• _The problem_: Everything in the records below is to be reproduced exactly, apart from the images.

↓↓↓

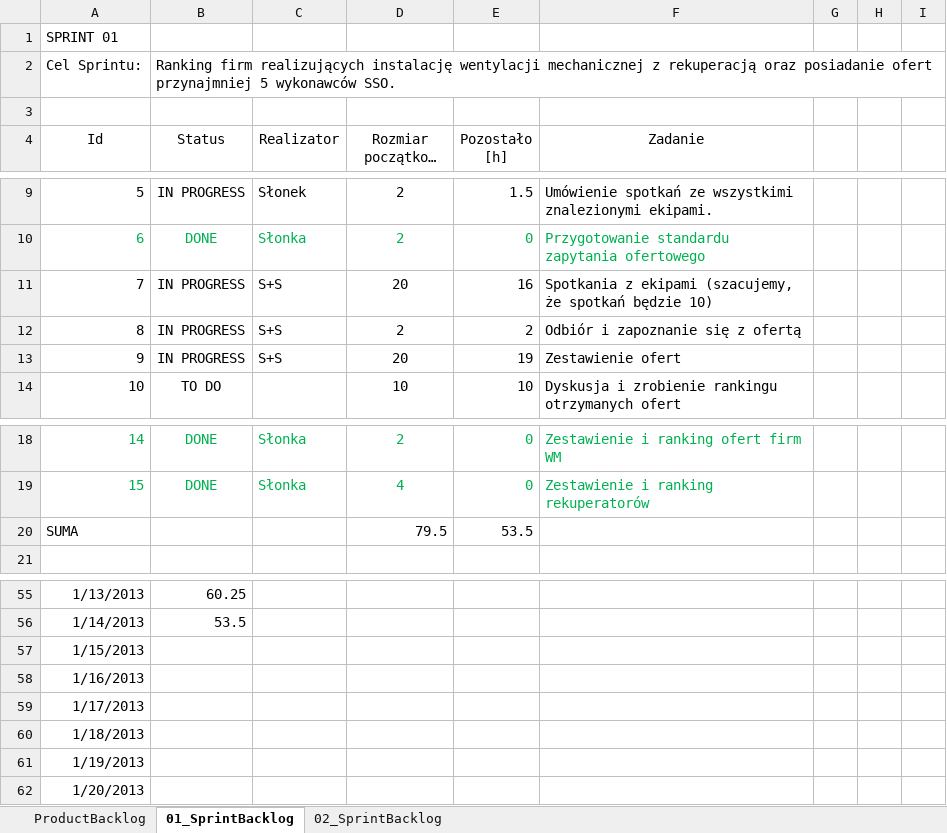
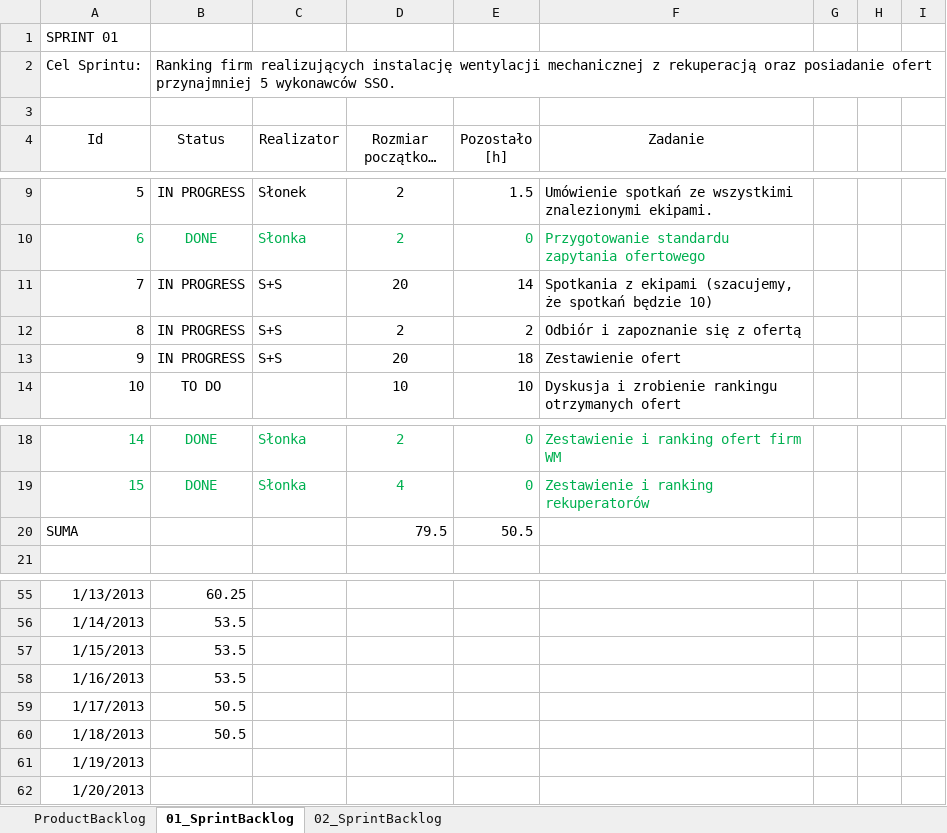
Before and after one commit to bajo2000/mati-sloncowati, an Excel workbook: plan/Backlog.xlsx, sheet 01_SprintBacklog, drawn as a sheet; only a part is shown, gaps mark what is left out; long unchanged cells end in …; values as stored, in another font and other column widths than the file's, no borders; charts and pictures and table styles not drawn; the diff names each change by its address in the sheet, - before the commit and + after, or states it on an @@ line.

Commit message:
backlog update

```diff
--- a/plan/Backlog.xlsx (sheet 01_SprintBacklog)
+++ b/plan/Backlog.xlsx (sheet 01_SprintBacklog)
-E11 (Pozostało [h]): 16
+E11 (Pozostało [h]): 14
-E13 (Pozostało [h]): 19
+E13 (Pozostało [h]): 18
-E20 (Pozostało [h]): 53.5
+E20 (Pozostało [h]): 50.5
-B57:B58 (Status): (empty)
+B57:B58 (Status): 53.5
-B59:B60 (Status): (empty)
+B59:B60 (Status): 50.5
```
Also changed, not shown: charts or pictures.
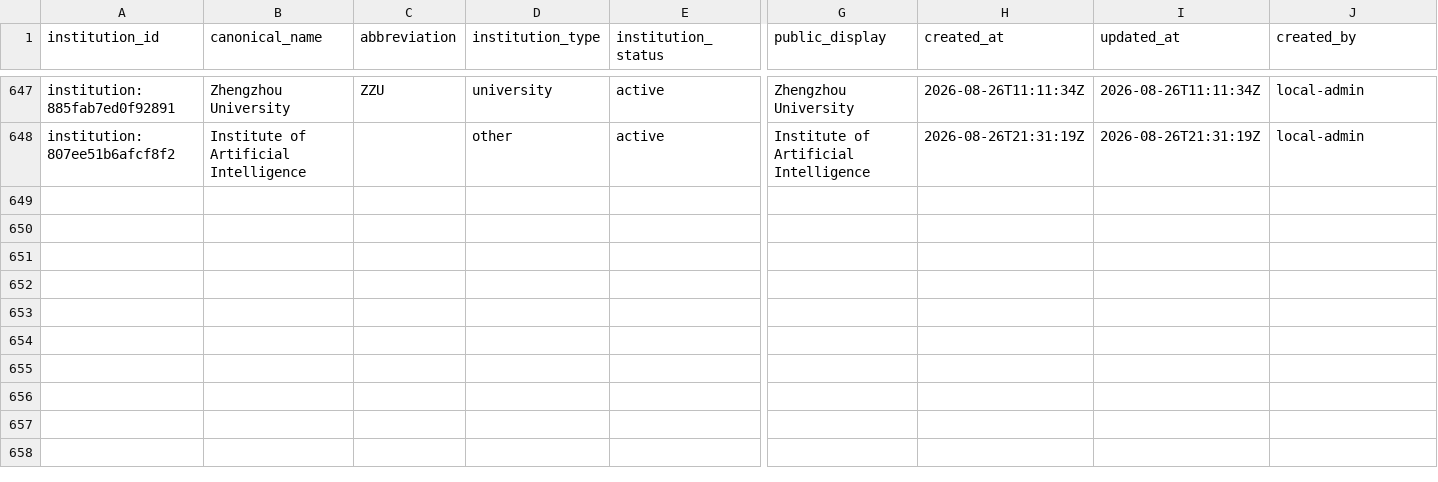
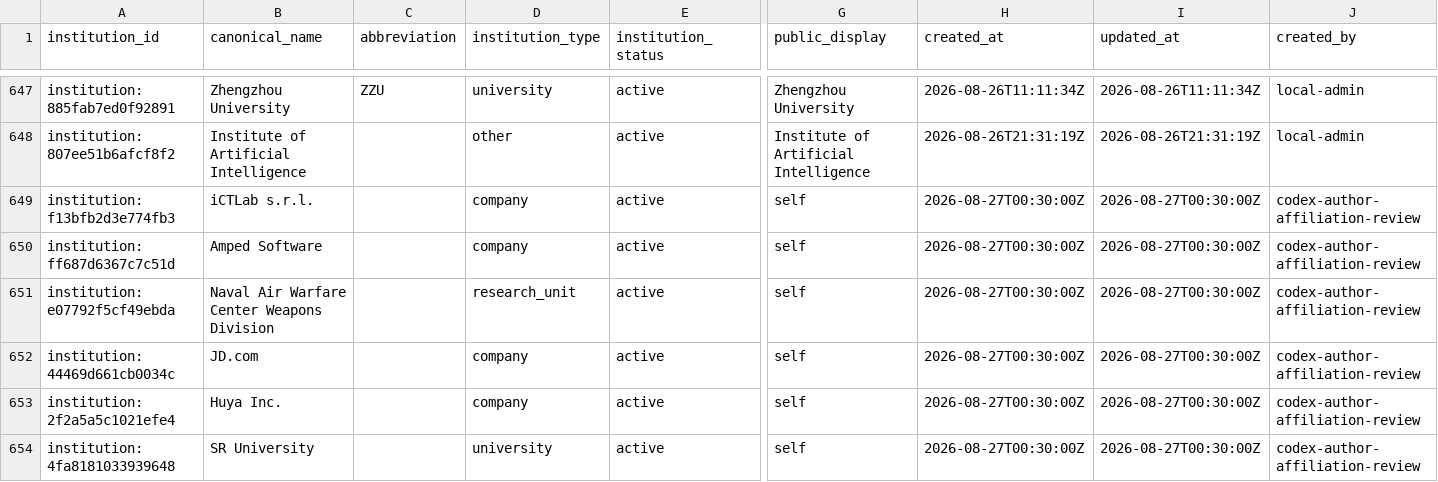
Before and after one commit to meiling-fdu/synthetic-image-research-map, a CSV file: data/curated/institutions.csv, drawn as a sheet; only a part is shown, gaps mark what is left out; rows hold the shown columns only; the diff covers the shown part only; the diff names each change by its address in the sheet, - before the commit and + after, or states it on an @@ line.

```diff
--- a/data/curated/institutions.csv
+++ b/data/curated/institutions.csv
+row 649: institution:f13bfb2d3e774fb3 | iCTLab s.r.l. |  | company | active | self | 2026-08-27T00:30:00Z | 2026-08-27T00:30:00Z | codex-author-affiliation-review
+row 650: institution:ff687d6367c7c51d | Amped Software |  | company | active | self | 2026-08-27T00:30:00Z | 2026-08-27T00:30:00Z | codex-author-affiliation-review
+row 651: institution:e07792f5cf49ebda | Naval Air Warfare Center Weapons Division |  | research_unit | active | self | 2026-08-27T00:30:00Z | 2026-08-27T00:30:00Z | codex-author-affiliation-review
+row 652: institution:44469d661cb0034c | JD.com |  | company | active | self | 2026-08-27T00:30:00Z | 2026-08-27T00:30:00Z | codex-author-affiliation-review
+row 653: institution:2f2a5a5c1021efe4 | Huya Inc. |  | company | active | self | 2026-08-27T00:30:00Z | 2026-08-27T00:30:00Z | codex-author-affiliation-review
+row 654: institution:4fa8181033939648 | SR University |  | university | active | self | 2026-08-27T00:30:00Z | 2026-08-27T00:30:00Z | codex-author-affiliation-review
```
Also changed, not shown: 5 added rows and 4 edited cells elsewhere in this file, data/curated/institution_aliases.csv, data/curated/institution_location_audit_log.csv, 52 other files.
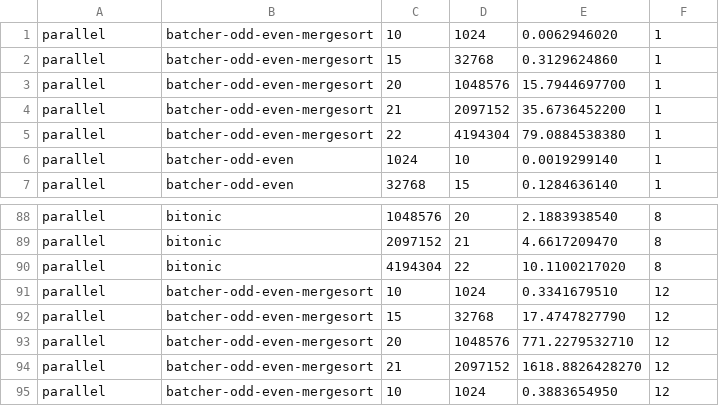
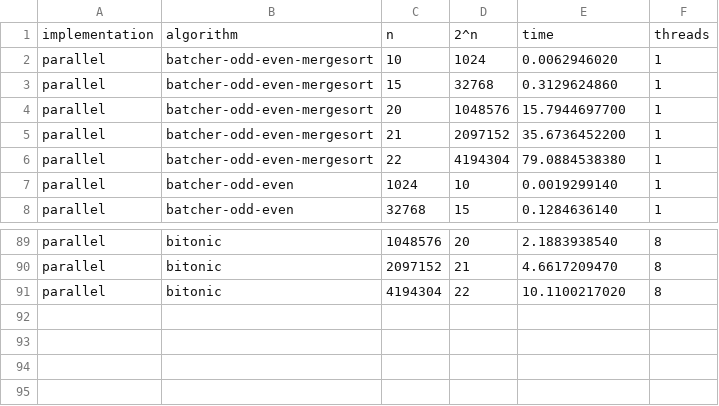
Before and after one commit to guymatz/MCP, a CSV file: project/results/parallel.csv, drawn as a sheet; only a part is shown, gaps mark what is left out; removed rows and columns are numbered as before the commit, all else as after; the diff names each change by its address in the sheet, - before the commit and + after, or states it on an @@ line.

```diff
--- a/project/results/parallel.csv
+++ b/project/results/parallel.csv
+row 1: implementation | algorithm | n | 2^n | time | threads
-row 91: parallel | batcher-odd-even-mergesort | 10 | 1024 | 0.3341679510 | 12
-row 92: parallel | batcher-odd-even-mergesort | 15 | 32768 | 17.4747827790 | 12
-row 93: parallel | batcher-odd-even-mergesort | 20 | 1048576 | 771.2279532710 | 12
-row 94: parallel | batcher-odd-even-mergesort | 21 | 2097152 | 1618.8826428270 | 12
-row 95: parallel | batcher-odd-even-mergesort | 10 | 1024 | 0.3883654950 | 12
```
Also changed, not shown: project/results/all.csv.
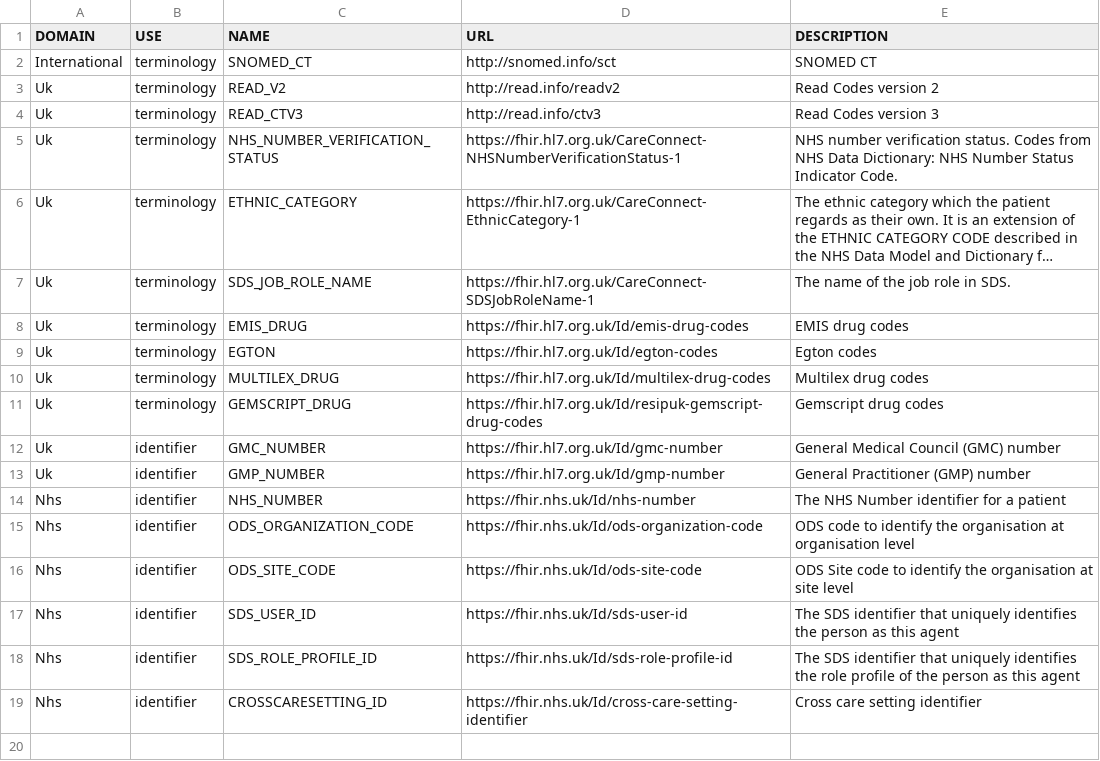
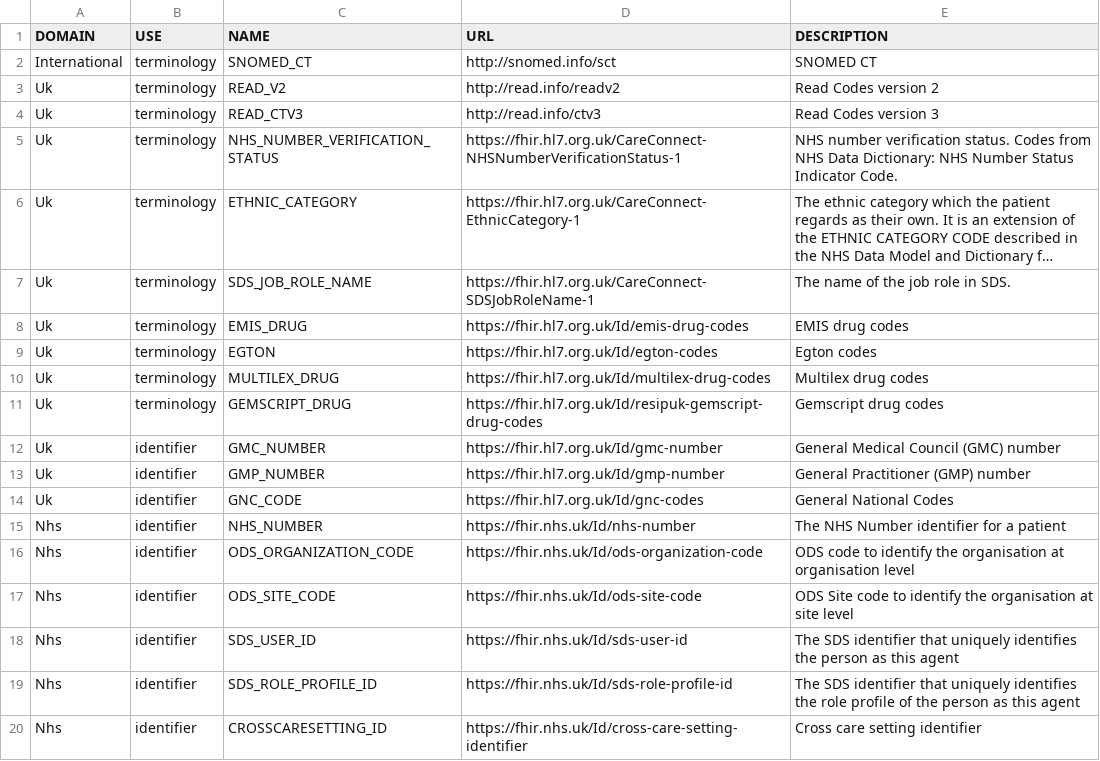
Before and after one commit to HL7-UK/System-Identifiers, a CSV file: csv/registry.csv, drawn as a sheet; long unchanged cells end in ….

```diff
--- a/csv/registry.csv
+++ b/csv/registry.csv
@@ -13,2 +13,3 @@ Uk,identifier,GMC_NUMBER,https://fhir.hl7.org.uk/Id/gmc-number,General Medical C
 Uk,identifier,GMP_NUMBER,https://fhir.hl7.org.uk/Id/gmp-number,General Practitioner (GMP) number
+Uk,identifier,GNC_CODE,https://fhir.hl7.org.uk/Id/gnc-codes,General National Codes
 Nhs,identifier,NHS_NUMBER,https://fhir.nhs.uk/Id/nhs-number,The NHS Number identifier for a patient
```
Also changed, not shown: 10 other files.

↑↑↑

• _The answer_:
Before and after one commit to bajo2000/mati-sloncowati, an Excel workbook: plan/Backlog.xlsx, sheet 01_SprintBacklog, drawn as a sheet; only a part is shown, gaps mark what is left out; long unchanged cells end in …; values as stored, in another font and other column widths than the file's, no borders; charts and pictures and table styles not drawn; the diff names each change by its address in the sheet, - before the commit and + after, or states it on an @@ line.

Commit message:
backlog update

```diff
--- a/plan/Backlog.xlsx (sheet 01_SprintBacklog)
+++ b/plan/Backlog.xlsx (sheet 01_SprintBacklog)
-E11 (Pozostało [h]): 16
+E11 (Pozostało [h]): 14
-E13 (Pozostało [h]): 19
+E13 (Pozostało [h]): 18
-E20 (Pozostało [h]): 53.5
+E20 (Pozostało [h]): 50.5
-B57:B58 (Status): (empty)
+B57:B58 (Status): 53.5
-B59:B60 (Status): (empty)
+B59:B60 (Status): 50.5
```
Also changed, not shown: charts or pictures.
Before and after one commit to meiling-fdu/synthetic-image-research-map, a CSV file: data/curated/institutions.csv, drawn as a sheet; only a part is shown, gaps mark what is left out; rows hold the shown columns only; the diff covers the shown part only; the diff names each change by its address in the sheet, - before the commit and + after, or states it on an @@ line.

```diff
--- a/data/curated/institutions.csv
+++ b/data/curated/institutions.csv
+row 649: institution:f13bfb2d3e774fb3 | iCTLab s.r.l. |  | company | active | self | 2026-08-27T00:30:00Z | 2026-08-27T00:30:00Z | codex-author-affiliation-review
+row 650: institution:ff687d6367c7c51d | Amped Software |  | company | active | self | 2026-08-27T00:30:00Z | 2026-08-27T00:30:00Z | codex-author-affiliation-review
+row 651: institution:e07792f5cf49ebda | Naval Air Warfare Center Weapons Division |  | research_unit | active | self | 2026-08-27T00:30:00Z | 2026-08-27T00:30:00Z | codex-author-affiliation-review
+row 652: institution:44469d661cb0034c | JD.com |  | company | active | self | 2026-08-27T00:30:00Z | 2026-08-27T00:30:00Z | codex-author-affiliation-review
+row 653: institution:2f2a5a5c1021efe4 | Huya Inc. |  | company | active | self | 2026-08-27T00:30:00Z | 2026-08-27T00:30:00Z | codex-author-affiliation-review
+row 654: institution:4fa8181033939648 | SR University |  | university | active | self | 2026-08-27T00:30:00Z | 2026-08-27T00:30:00Z | codex-author-affiliation-review
```
Also changed, not shown: 5 added rows and 4 edited cells elsewhere in this file, data/curated/institution_aliases.csv, data/curated/institution_location_audit_log.csv, 52 other files.
Before and after one commit to guymatz/MCP, a CSV file: project/results/parallel.csv, drawn as a sheet; only a part is shown, gaps mark what is left out; removed rows and columns are numbered as before the commit, all else as after; the diff names each change by its address in the sheet, - before the commit and + after, or states it on an @@ line.

```diff
--- a/project/results/parallel.csv
+++ b/project/results/parallel.csv
+row 1: implementation | algorithm | n | 2^n | time | threads
-row 91: parallel | batcher-odd-even-mergesort | 10 | 1024 | 0.3341679510 | 12
-row 92: parallel | batcher-odd-even-mergesort | 15 | 32768 | 17.4747827790 | 12
-row 93: parallel | batcher-odd-even-mergesort | 20 | 1048576 | 771.2279532710 | 12
-row 94: parallel | batcher-odd-even-mergesort | 21 | 2097152 | 1618.8826428270 | 12
-row 95: parallel | batcher-odd-even-mergesort | 10 | 1024 | 0.3883654950 | 12
```
Also changed, not shown: project/results/all.csv.
Before and after one commit to HL7-UK/System-Identifiers, a CSV file: csv/registry.csv, drawn as a sheet; long unchanged cells end in ….

```diff
--- a/csv/registry.csv
+++ b/csv/registry.csv
@@ -13,2 +13,3 @@ Uk,identifier,GMC_NUMBER,https://fhir.hl7.org.uk/Id/gmc-number,General Medical C
 Uk,identifier,GMP_NUMBER,https://fhir.hl7.org.uk/Id/gmp-number,General Practitioner (GMP) number
+Uk,identifier,GNC_CODE,https://fhir.hl7.org.uk/Id/gnc-codes,General National Codes
 Nhs,identifier,NHS_NUMBER,https://fhir.nhs.uk/Id/nhs-number,The NHS Number identifier for a patient
```
Also changed, not shown: 10 other files.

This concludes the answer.